ASSIGNMENT: Each record that follows must be given again without alteration.

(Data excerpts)
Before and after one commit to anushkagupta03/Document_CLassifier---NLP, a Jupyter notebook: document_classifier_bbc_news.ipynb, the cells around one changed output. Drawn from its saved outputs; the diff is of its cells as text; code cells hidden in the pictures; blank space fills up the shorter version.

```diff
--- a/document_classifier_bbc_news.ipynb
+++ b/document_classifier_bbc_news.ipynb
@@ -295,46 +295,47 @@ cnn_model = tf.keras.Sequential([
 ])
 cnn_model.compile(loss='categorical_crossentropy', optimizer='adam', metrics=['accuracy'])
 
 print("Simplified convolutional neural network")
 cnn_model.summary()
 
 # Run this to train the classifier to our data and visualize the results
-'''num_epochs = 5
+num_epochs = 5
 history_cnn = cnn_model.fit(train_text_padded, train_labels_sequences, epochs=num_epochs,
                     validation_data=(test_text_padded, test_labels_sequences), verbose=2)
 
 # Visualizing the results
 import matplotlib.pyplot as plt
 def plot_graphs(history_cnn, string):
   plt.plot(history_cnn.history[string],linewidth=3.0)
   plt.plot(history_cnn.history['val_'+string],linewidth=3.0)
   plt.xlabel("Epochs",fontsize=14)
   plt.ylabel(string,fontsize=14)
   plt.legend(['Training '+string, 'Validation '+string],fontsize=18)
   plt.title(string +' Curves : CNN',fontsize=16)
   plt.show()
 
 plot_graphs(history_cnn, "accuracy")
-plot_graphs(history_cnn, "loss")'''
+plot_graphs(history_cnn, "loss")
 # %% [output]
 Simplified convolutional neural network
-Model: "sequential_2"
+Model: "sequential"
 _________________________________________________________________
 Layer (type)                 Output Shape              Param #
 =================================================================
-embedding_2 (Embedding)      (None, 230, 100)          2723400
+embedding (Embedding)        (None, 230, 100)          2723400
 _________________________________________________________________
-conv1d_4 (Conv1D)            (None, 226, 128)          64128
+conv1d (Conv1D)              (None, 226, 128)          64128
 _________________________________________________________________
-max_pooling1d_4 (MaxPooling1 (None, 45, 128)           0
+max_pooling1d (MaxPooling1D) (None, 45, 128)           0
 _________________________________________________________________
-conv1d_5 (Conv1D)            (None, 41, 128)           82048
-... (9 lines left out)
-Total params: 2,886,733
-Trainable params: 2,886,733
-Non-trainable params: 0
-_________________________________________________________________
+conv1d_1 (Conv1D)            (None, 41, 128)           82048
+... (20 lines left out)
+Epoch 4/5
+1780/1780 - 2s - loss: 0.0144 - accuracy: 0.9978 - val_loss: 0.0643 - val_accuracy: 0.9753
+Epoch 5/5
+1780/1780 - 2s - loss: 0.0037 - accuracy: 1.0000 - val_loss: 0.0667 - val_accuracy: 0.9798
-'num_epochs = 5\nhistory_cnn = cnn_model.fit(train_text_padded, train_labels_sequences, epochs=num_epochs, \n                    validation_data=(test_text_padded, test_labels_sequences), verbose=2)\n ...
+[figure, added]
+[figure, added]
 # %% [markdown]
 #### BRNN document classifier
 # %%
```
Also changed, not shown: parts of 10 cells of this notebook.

TASK ANSWER:
Before and after one commit to anushkagupta03/Document_CLassifier---NLP, a Jupyter notebook: document_classifier_bbc_news.ipynb, the cells around one changed output. Drawn from its saved outputs; the diff is of its cells as text; code cells hidden in the pictures; blank space fills up the shorter version.

```diff
--- a/document_classifier_bbc_news.ipynb
+++ b/document_classifier_bbc_news.ipynb
@@ -295,46 +295,47 @@ cnn_model = tf.keras.Sequential([
 ])
 cnn_model.compile(loss='categorical_crossentropy', optimizer='adam', metrics=['accuracy'])
 
 print("Simplified convolutional neural network")
 cnn_model.summary()
 
 # Run this to train the classifier to our data and visualize the results
-'''num_epochs = 5
+num_epochs = 5
 history_cnn = cnn_model.fit(train_text_padded, train_labels_sequences, epochs=num_epochs,
                     validation_data=(test_text_padded, test_labels_sequences), verbose=2)
 
 # Visualizing the results
 import matplotlib.pyplot as plt
 def plot_graphs(history_cnn, string):
   plt.plot(history_cnn.history[string],linewidth=3.0)
   plt.plot(history_cnn.history['val_'+string],linewidth=3.0)
   plt.xlabel("Epochs",fontsize=14)
   plt.ylabel(string,fontsize=14)
   plt.legend(['Training '+string, 'Validation '+string],fontsize=18)
   plt.title(string +' Curves : CNN',fontsize=16)
   plt.show()
 
 plot_graphs(history_cnn, "accuracy")
-plot_graphs(history_cnn, "loss")'''
+plot_graphs(history_cnn, "loss")
 # %% [output]
 Simplified convolutional neural network
-Model: "sequential_2"
+Model: "sequential"
 _________________________________________________________________
 Layer (type)                 Output Shape              Param #
 =================================================================
-embedding_2 (Embedding)      (None, 230, 100)          2723400
+embedding (Embedding)        (None, 230, 100)          2723400
 _________________________________________________________________
-conv1d_4 (Conv1D)            (None, 226, 128)          64128
+conv1d (Conv1D)              (None, 226, 128)          64128
 _________________________________________________________________
-max_pooling1d_4 (MaxPooling1 (None, 45, 128)           0
+max_pooling1d (MaxPooling1D) (None, 45, 128)           0
 _________________________________________________________________
-conv1d_5 (Conv1D)            (None, 41, 128)           82048
-... (9 lines left out)
-Total params: 2,886,733
-Trainable params: 2,886,733
-Non-trainable params: 0
-_________________________________________________________________
+conv1d_1 (Conv1D)            (None, 41, 128)           82048
+... (20 lines left out)
+Epoch 4/5
+1780/1780 - 2s - loss: 0.0144 - accuracy: 0.9978 - val_loss: 0.0643 - val_accuracy: 0.9753
+Epoch 5/5
+1780/1780 - 2s - loss: 0.0037 - accuracy: 1.0000 - val_loss: 0.0667 - val_accuracy: 0.9798
-'num_epochs = 5\nhistory_cnn = cnn_model.fit(train_text_padded, train_labels_sequences, epochs=num_epochs, \n                    validation_data=(test_text_padded, test_labels_sequences), verbose=2)\n ...
+[figure, added]
+[figure, added]
 # %% [markdown]
 #### BRNN document classifier
 # %%
```
Also changed, not shown: parts of 10 cells of this notebook.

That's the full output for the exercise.